Another significant number is seven. How many sevens in the Bible can we think of? The first and most obvious is the seven days of creation. No animal could be sacrificed until it was seven days old. There are seven “I am’s” in the Gospel of John that Jesus used when He spoke of Himself. Jesus mentions seven woes (or judgments) on the unrepentant in Matthew 23. In Revelation there were seven letters to the seven churches in the Book of Revelation and there were also seven trumpets announcing judgments by God in the Book of Revelation. We are to forgive people seventy times multiplied by… seven. Joshua and Israel marched around Jericho seven times while seven priests blew seven trumpets before the walls came crashing down. Elisha told the military commander Naaman to bathe in the Jordan River seven times and he would be healed of his leprosy. There are plenty more sevens that I was not aware of at all.

How about forty? What are some forties that you remember from the Bible? One of them should be easy – Jesus went into the wilderness for forty days and prayed and fasted. So did Elijah and Moses. The Israelites wandered in the desert for forty years. The rains that brought about the Great Flood lasted for forty days. In the Old Testament, forty years is considered a generation. Goliath taunted Israel for forty days before David

defeated him. Just like with threes and sevens, there are still more forties that we could mention.

This is the first Sunday in Lent. Lent is a period that lasts how long? Forty days, not counting Sunday. The word “lent” comes from an Anglo-Saxon word that meant “spring”, and the forty days of Lent are a symbolic reenactment of the forty days Jesus spent in the wilderness and that we read about just a little while ago. The reason that Sundays don’t count in the forty days of Lent is that each Sunday represents kind of a mini Easter in anticipation of the resurrection to come. Sunday is a special day all on its own aside from Lent.

A lot of times people give up something for Lent. Sometimes it’s something they enjoy eating or drinking or doing but they want to give it up as a way to discipline themselves. Chocolate is something that a lot of people give up. Sometimes it’s television, or social media. I once gave up French fries for Lent, and I made it. I had no French fries for the forty days plus Sundays, and I survived. Somehow.

Today’s theme in our series of Lenten services is “In the Wilderness” and encourages us to think about facing temptation. There are a couple of examples from the forty list we had earlier of being in the wilderness, literally, and both of those involved facing temptation.

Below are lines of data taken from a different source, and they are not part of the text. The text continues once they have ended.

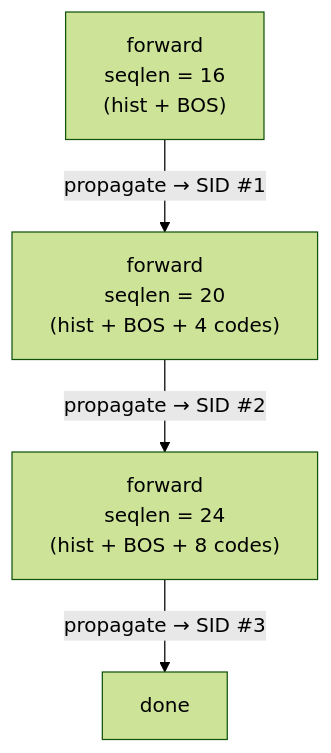
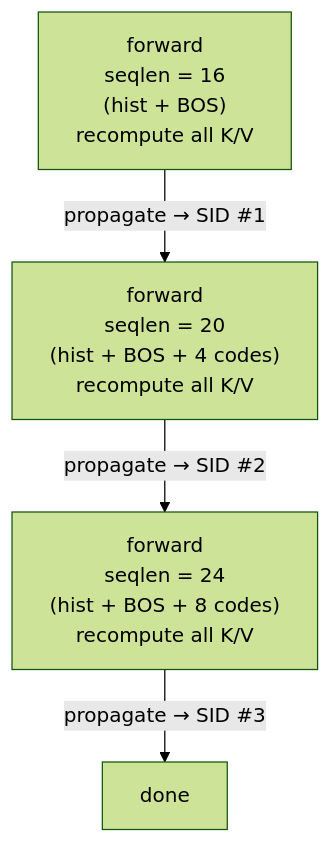
The second of 3 diagrams in examples/sid_gr/README.md (z52527/recsys-examples), drawn with Mermaid (forest theme) before and after one commit.

Commit message:
docs(sid_gr): pad left flow nodes to match right diagram's footprint
Each generate() node gets a 'recompute all K/V' tagline so the node
boxes match the right diagram's width and height. The text also makes
the contrast with the cached path explicit at a glance.

````diff
--- a/examples/sid_gr/README.md
+++ b/examples/sid_gr/README.md
@@ -124,9 +124,9 @@
 ```mermaid
 flowchart TB
-    N0["forward<br/>seqlen = 16<br/>(hist + BOS)"]
-    N1["forward<br/>seqlen = 20<br/>(hist + BOS + 4 codes)"]
-    N2["forward<br/>seqlen = 24<br/>(hist + BOS + 8 codes)"]
+    N0["forward<br/>seqlen = 16<br/>(hist + BOS)<br/>recompute all K/V"]
+    N1["forward<br/>seqlen = 20<br/>(hist + BOS + 4 codes)<br/>recompute all K/V"]
+    N2["forward<br/>seqlen = 24<br/>(hist + BOS + 8 codes)<br/>recompute all K/V"]
     N0 -- "propagate → SID #1" --> N1
     N1 -- "propagate → SID #2" --> N2
     N2 -- "propagate → SID #3" --> Ne["done"]
 ```
````
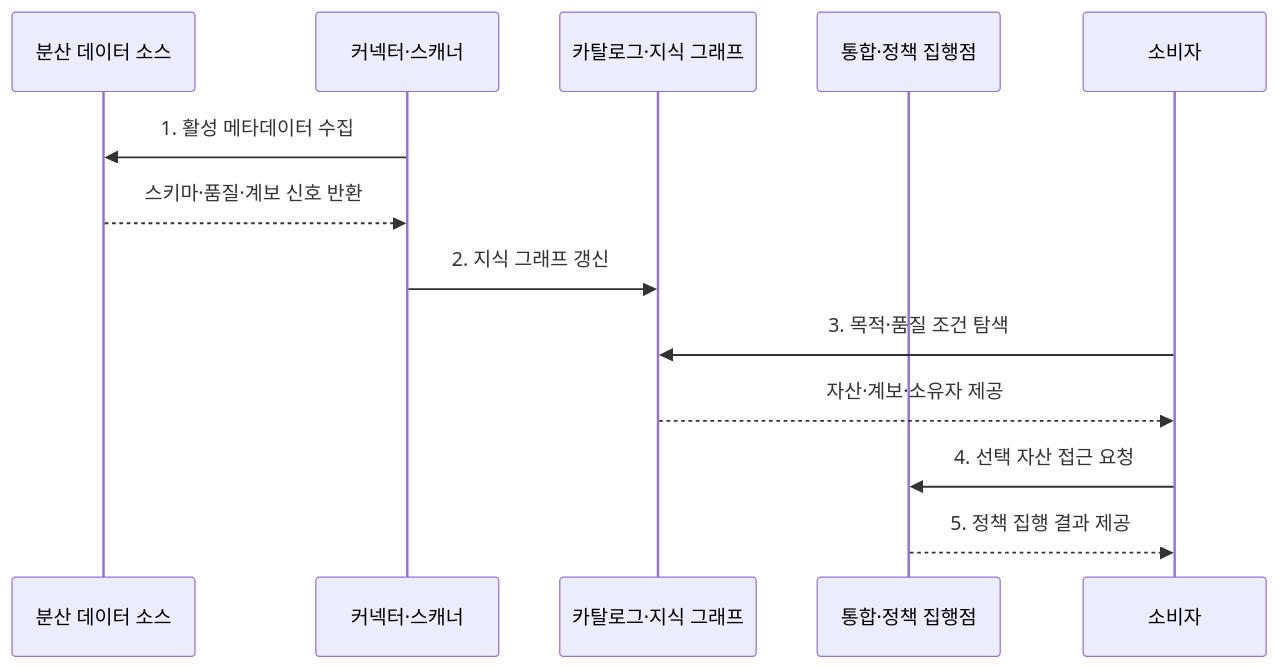
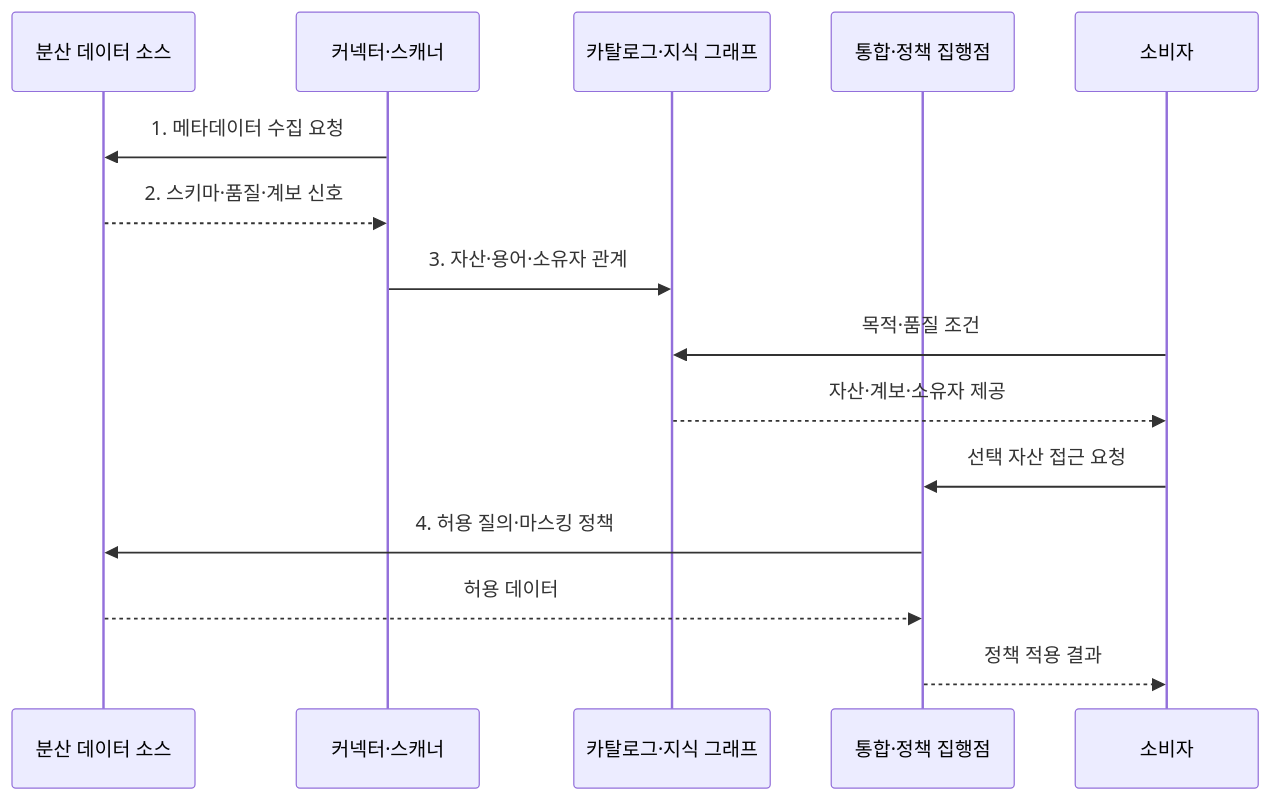
The second of 2 diagrams in src/content/docs/notes/03-software/132_data_fabric.md (agnusdei1207/knowledge-base), drawn with Mermaid before and after one commit. The commit also changed other lines of this file and 20 other files, not shown here.

````diff
--- a/src/content/docs/notes/03-software/132_data_fabric.md
+++ b/src/content/docs/notes/03-software/132_data_fabric.md
@@ -79,15 +88,17 @@
 ```mermaid
 sequenceDiagram
     participant S as 분산 데이터 소스
     participant C as 커넥터·스캐너
     participant K as 카탈로그·지식 그래프
     participant E as 통합·정책 집행점
     participant U as 소비자
-    C->>S: 1. 활성 메타데이터 수집
-    S-->>C: 스키마·품질·계보 신호 반환
-    C->>K: 2. 지식 그래프 갱신
-    U->>K: 3. 목적·품질 조건 탐색
+    C->>S: 1. 메타데이터 수집 요청
+    S-->>C: 2. 스키마·품질·계보 신호
+    C->>K: 3. 자산·용어·소유자 관계
+    U->>K: 목적·품질 조건
     K-->>U: 자산·계보·소유자 제공
-    U->>E: 4. 선택 자산 접근 요청
-    E-->>U: 5. 정책 집행 결과 제공
+    U->>E: 선택 자산 접근 요청
+    E->>S: 4. 허용 질의·마스킹 정책
+    S-->>E: 허용 데이터
+    E-->>U: 정책 적용 결과
 ```
````
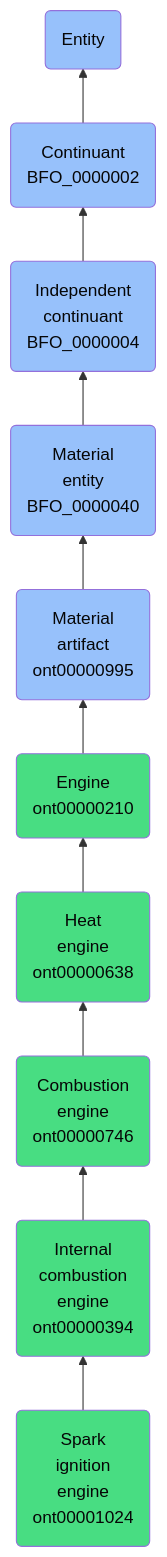
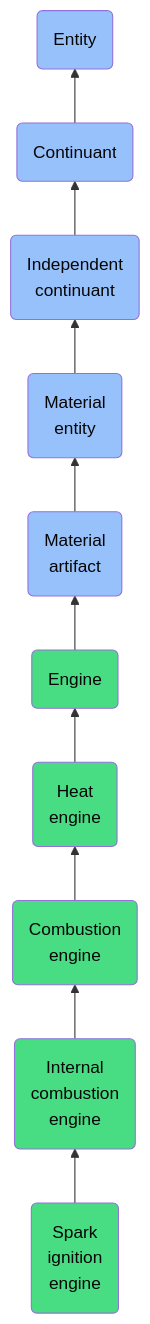
Before and after one commit to jupyter-naas/abi: the diagram in docs/ontology/reference/model/Entity/Continuant/Independent continuant/Material entity/Material artifact/Engine/Heat engine/Combustion engine/Internal combustion engine/Spark ignition engine/Spark ignition engine.md, drawn with Mermaid. The commit also changed other lines of this file and 1430 other files, not shown here.

````diff
--- a/docs/ontology/reference/model/Entity/Continuant/Independent continuant/Material entity/Material artifact/Engine/Heat engine/Combustion engine/Internal combustion engine/Spark ignition engine/Spark ignition engine.md
+++ b/docs/ontology/reference/model/Entity/Continuant/Independent continuant/Material entity/Material artifact/Engine/Heat engine/Combustion engine/Internal combustion engine/Spark ignition engine/Spark ignition engine.md
@@ -24,17 +24,17 @@
 ```mermaid
 graph BT
-    ont00001024(Spark<br>ignition<br>engine<br>ont00001024):::ABI-->ont00000394
-    ont00000394(Internal<br>combustion<br>engine<br>ont00000394):::ABI-->ont00000746
-    ont00000746(Combustion<br>engine<br>ont00000746):::ABI-->ont00000638
-    ont00000638(Heat<br>engine<br>ont00000638):::ABI-->ont00000210
-    ont00000210(Engine<br>ont00000210):::ABI-->ont00000995
-    ont00000995(Material<br>artifact<br>ont00000995):::BFO-->BFO_0000040
-    BFO_0000040(Material<br>entity<br>BFO_0000040):::BFO-->BFO_0000004
-    BFO_0000004(Independent<br>continuant<br>BFO_0000004):::BFO-->BFO_0000002
-    BFO_0000002(Continuant<br>BFO_0000002):::BFO-->BFO_0000001
+    ont00001024(Spark<br>ignition<br>engine):::ABI-->ont00000394
+    ont00000394(Internal<br>combustion<br>engine):::ABI-->ont00000746
+    ont00000746(Combustion<br>engine):::ABI-->ont00000638
+    ont00000638(Heat<br>engine):::ABI-->ont00000210
+    ont00000210(Engine):::ABI-->ont00000995
+    ont00000995(Material<br>artifact):::BFO-->BFO_0000040
+    BFO_0000040(Material<br>entity):::BFO-->BFO_0000004
+    BFO_0000004(Independent<br>continuant):::BFO-->BFO_0000002
+    BFO_0000002(Continuant):::BFO-->BFO_0000001
     BFO_0000001(Entity):::BFO
     
     classDef BFO fill:#97c1fb,color:#060606
     classDef CCO fill:#e4c51e,color:#060606
     classDef ABI fill:#48DD82,color:#060606
 ```
````
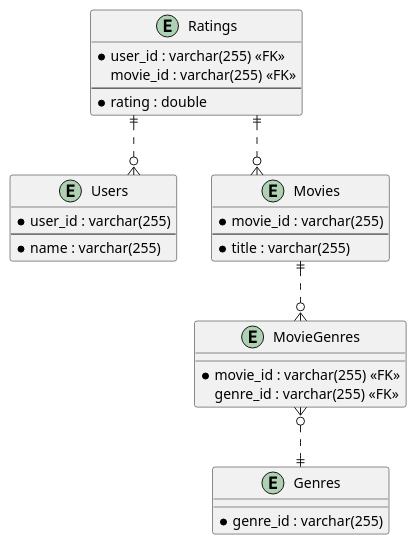
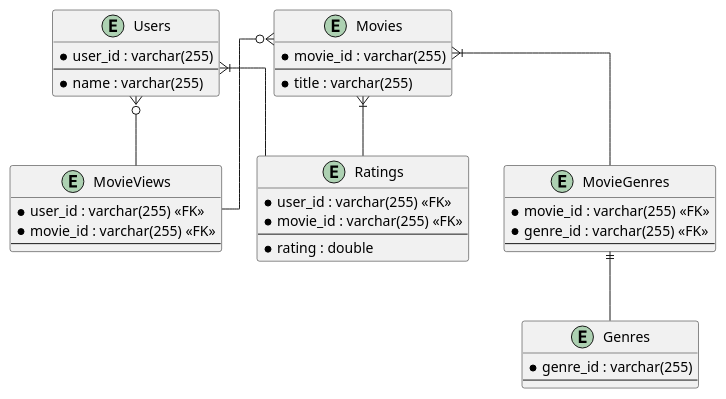
One commit to AlejoGarat/Mubify changed the diagram in docs/erd.puml. Above: the diagram before and after it, drawn with PlantUML.

Commit message:
update erd

```diff
--- a/docs/erd.puml
+++ b/docs/erd.puml
@@ -1,40 +1,50 @@
 @startuml
 ' hide the spot
 ' hide circle
 
 ' avoid problems with angled crows feet
 skinparam linetype ortho
 
 entity "Users" as users {
   *user_id : varchar(255)
   --
   *name : varchar(255)
 }
 
 entity "Movies" as movies {
   *movie_id : varchar(255)
   --
   *title : varchar(255)
 }
 
 entity "Genres" as genres {
   *genre_id : varchar(255)
+  --
 }
 
 entity "MovieGenres" as Mgenres {
   *movie_id : varchar(255) <<FK>>
-   genre_id : varchar(255) <<FK>>
+  *genre_id : varchar(255) <<FK>>
+  --
 }
 
 entity "Ratings" as ratings {
   *user_id : varchar(255) <<FK>>
-   movie_id : varchar(255) <<FK>>
+  *movie_id : varchar(255) <<FK>>
   --
   *rating : double
 }
 
-ratings ||..o{ users
-ratings ||..o{ movies   
-movies ||..o{ Mgenres
-Mgenres }o..|| genres
+entity "MovieViews" as views {
+  *user_id : varchar(255) <<FK>>
+  *movie_id : varchar(255) <<FK>>
+  --
+}
+
+users }|-- ratings
+movies }|-- ratings 
+movies }|-- Mgenres
+Mgenres ||-- genres
+users }o-- views
+movies }o-- views
 @enduml
```
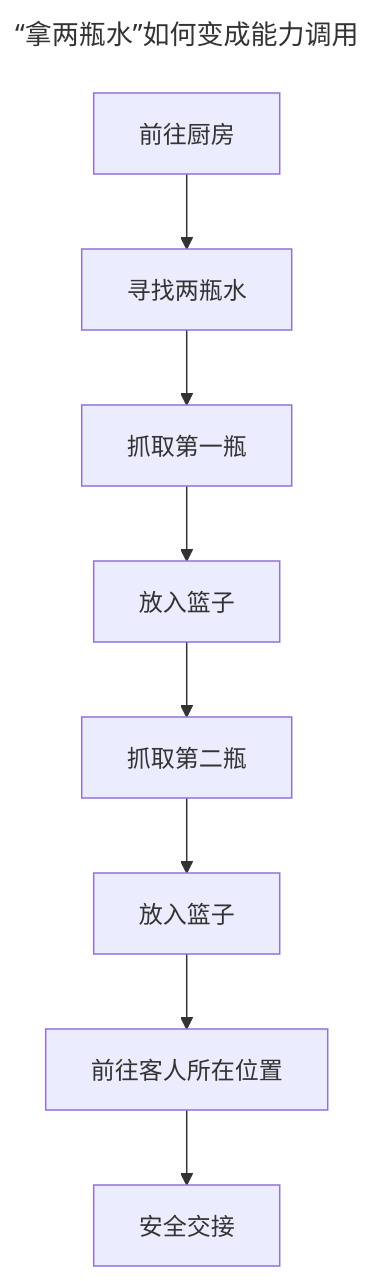
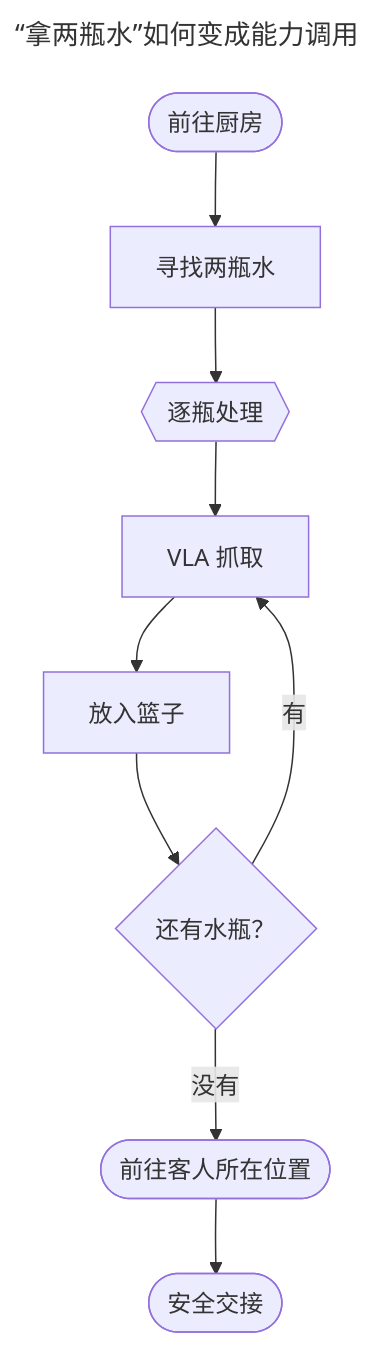
The second of 6 diagrams in src/content/posts/embodied-ai-as-agent-tools.md (YinsenWANG/YinsenWANG.github.io), drawn with Mermaid before and after one commit. The commit also changed other lines of this file and 2 other files, not shown here.

Commit message:
Polish Mermaid diagram design

````diff
--- a/src/content/posts/embodied-ai-as-agent-tools.md
+++ b/src/content/posts/embodied-ai-as-agent-tools.md
@@ -115,13 +122,20 @@
 ```mermaid
 ---
 title: “拿两瓶水”如何变成能力调用
 ---
 flowchart TD
-  Kitchen["前往厨房"] --> Locate["寻找两瓶水"]
-  Locate --> Grasp1["抓取第一瓶"]
-  Grasp1 --> Basket1["放入篮子"]
-  Basket1 --> Grasp2["抓取第二瓶"]
-  Grasp2 --> Basket2["放入篮子"]
-  Basket2 --> Guest["前往客人所在位置"]
-  Guest --> Handover["安全交接"]
+  Kitchen(["前往厨房"]) --> Locate["寻找两瓶水"]
+  Locate --> Loop{{"逐瓶处理"}}
+  Loop --> Grasp["VLA 抓取"]
+  Grasp --> Basket["放入篮子"]
+  Basket --> More{"还有水瓶？"}
+  More -- "有" --> Grasp
+  More -- "没有" --> Guest(["前往客人所在位置"])
+  Guest --> Handover(["安全交接"])
+
+  class Kitchen,Guest navigation
+  class Locate perception
+  class Loop,Grasp,Basket capability
+  class More decision
+  class Handover safety
 ```
````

The Israelites wandered in the wilderness for forty years before finally entering the Promised Land. There had to be temptation along the way – temptation to give up. Temptation to just stop where they were and put down some roots. Temptation to forget about God’s promises, forget about the covenant, forget about the Promised Land and what might be waiting ahead.

There are plenty of times in Scripture where the Israelites are complaining about something or other. They’re complaining about not having food, not having water, later they complain about the food that God provides. Each of those reflect a temptation – a temptation to chuck it all and go out on their own away from where God has called them.

And every time that happens, what does Moses do? He reminds them of all the good things that God has done. God brought you out of Egypt. God provided you manna. God did this and God did that and God has met your needs and God continues to guide you. Moses reminds them of their history, of God’s words and actions and commands in their lives.

When Jesus is tempted, that’s what he does too. Three times Satan tempts Jesus. Each time Jesus answers with scripture, with things that God has said about how we are or are not fed, or who we are to worship or what God says about tests. Jesus refers back to scripture, and takes his cues from God’s word and God’s leading.

Actually it’s a little deeper than that. The three passages that Jesus quotes are from Deuteronomy, and Deuteronomy is the book that sums up the lessons that God taught the Israelites during their wanderings in the wilderness. Lessons of trust in God that the Israelites had to learn time and time again as they wandered in the wilderness and later as they abandoned God yet again and demanded a human king for themselves are repeated through the example of God’s son Jesus Christ with his own time of temptation in the wilderness.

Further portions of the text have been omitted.